Japanese beetles are an incredibly destructive plant pest found throughout most of the eastern United States, stretching westward toward states along the Mississippi River, including Iowa.
The Japanese beetles can be destructive toward plants in both their adult beetle stage and in their grub larval stage. As adults, they damage plants by feeding on foliage of a multitude of trees, shrubs, fruits, ornamentals, flowers, vines, and vegetables.
Some of the more notable plants they feast on in Iowa are; rose bushes, grape vines, birch and linden trees, and raspberries.
The damage can be identified by skeletonized leaves (eating the area between a leaf's veins) and large holes in leaves. The Japanese beetle grub lives in the soil and causes destructive damage by eating the roots of many plants including turf grasses.
Adult Japanese beetles are most commonly found during the late spring through late summer. While female beetles are feeding, they will periodically leave the plants to lay eggs, usually into the turf. One beetle can lay upwards of 50 eggs a year. These eggs, then hatch into grubs around midsummer, and begin to feed on the roots of turf grasses and other plants.
Before the first frost, the grubs will bury deeper into the soil, and remain inactive throughout the winter months.

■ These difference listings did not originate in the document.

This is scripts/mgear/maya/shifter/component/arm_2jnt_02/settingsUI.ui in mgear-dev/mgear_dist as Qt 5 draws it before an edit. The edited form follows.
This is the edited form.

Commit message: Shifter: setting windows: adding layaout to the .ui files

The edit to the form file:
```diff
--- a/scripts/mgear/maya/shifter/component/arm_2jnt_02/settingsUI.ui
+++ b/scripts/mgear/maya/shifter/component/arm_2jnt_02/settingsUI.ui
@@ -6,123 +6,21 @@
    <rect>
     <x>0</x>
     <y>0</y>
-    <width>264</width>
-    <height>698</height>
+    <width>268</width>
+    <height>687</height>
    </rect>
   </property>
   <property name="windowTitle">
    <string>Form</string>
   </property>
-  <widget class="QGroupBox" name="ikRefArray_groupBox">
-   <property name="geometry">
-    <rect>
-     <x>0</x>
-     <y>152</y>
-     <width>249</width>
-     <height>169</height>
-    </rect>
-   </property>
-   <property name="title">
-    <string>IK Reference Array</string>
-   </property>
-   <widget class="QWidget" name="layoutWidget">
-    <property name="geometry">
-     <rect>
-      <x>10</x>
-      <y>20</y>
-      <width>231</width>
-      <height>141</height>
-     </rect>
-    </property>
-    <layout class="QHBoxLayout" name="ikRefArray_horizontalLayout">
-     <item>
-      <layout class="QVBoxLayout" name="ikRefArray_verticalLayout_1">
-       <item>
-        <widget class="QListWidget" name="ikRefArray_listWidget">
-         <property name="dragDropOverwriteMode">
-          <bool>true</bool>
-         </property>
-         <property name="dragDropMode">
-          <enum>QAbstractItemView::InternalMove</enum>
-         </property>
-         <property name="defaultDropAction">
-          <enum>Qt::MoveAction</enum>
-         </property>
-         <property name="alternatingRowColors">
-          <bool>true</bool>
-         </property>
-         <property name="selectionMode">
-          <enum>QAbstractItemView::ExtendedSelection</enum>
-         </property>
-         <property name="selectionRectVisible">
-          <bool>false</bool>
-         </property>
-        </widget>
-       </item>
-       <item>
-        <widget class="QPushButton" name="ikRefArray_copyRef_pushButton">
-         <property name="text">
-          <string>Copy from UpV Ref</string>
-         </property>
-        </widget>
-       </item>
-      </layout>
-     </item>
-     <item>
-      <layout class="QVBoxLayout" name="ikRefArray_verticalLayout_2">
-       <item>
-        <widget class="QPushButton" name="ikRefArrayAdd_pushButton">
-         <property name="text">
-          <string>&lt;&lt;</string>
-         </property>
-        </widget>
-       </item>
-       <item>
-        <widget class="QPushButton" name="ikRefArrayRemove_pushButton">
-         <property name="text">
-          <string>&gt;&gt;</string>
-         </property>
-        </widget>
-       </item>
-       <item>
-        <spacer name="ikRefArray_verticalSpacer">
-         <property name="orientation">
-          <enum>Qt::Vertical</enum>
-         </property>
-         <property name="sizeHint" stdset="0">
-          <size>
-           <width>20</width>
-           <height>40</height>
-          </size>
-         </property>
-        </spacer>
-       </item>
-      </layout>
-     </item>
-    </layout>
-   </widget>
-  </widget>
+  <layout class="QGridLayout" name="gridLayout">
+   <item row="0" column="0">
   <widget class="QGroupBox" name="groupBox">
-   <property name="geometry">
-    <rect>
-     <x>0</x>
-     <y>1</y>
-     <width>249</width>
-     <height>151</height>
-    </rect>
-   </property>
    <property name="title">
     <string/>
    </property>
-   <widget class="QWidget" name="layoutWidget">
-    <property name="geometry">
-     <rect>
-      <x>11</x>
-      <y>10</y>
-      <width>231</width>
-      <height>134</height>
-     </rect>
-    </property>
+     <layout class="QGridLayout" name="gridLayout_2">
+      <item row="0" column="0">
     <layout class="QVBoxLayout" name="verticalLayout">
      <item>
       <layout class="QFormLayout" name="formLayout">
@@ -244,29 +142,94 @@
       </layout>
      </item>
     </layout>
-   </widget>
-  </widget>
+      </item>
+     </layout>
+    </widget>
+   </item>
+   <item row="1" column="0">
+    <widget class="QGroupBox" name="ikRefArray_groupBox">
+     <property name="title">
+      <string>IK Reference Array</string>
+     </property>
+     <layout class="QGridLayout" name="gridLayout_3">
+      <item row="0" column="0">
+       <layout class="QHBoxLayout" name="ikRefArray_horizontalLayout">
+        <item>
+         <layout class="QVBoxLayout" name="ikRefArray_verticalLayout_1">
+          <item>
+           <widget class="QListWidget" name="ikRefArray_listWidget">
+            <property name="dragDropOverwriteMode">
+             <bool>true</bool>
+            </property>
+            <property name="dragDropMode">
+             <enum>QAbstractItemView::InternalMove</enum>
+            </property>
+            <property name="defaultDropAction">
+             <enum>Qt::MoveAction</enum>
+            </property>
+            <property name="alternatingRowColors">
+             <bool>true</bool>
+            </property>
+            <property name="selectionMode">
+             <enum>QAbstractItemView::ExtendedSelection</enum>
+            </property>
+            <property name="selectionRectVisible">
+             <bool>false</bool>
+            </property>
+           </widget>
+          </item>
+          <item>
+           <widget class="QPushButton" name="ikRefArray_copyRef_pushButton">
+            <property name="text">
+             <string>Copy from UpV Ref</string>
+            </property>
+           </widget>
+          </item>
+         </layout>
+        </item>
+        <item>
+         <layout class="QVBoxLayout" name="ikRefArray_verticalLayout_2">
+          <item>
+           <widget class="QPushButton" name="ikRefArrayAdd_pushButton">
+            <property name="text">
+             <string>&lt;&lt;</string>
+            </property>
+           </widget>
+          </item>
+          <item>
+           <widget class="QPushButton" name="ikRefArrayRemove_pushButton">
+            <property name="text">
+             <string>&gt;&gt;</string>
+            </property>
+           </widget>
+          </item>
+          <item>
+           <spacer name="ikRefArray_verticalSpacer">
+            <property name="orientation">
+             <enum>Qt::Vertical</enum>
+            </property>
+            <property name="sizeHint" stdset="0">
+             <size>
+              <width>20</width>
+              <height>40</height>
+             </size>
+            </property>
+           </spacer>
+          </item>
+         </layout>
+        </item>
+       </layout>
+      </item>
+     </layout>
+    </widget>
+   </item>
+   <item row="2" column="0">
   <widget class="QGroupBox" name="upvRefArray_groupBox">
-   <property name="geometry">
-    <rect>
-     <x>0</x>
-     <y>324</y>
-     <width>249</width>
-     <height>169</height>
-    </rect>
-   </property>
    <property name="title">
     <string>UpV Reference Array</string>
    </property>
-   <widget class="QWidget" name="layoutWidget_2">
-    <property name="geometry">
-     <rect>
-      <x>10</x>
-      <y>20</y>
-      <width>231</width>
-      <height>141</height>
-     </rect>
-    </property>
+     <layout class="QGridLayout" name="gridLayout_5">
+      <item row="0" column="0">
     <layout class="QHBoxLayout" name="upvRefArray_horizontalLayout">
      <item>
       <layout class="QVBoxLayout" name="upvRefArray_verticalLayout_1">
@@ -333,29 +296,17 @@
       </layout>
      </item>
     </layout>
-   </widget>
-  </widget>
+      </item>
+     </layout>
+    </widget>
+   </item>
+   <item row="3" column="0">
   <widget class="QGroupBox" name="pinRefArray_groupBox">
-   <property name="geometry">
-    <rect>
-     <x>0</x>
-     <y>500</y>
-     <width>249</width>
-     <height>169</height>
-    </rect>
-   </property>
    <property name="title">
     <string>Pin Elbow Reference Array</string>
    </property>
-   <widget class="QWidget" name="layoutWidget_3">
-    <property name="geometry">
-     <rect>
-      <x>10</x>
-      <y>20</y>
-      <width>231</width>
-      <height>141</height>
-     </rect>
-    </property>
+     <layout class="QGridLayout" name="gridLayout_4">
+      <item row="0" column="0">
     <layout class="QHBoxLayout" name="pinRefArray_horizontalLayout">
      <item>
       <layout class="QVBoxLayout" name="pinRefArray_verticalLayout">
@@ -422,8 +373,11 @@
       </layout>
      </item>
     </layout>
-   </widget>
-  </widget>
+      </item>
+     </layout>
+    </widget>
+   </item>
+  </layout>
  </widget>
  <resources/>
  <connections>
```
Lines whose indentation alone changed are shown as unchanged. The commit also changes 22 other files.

In the early spring, the grubs will move closer to the surface of the soil and begin feeding on roots again, until they begin to pupate in late spring. Then, in about two weeks, the pupae become adult beetles and they emerge from the ground and begin consuming plants again.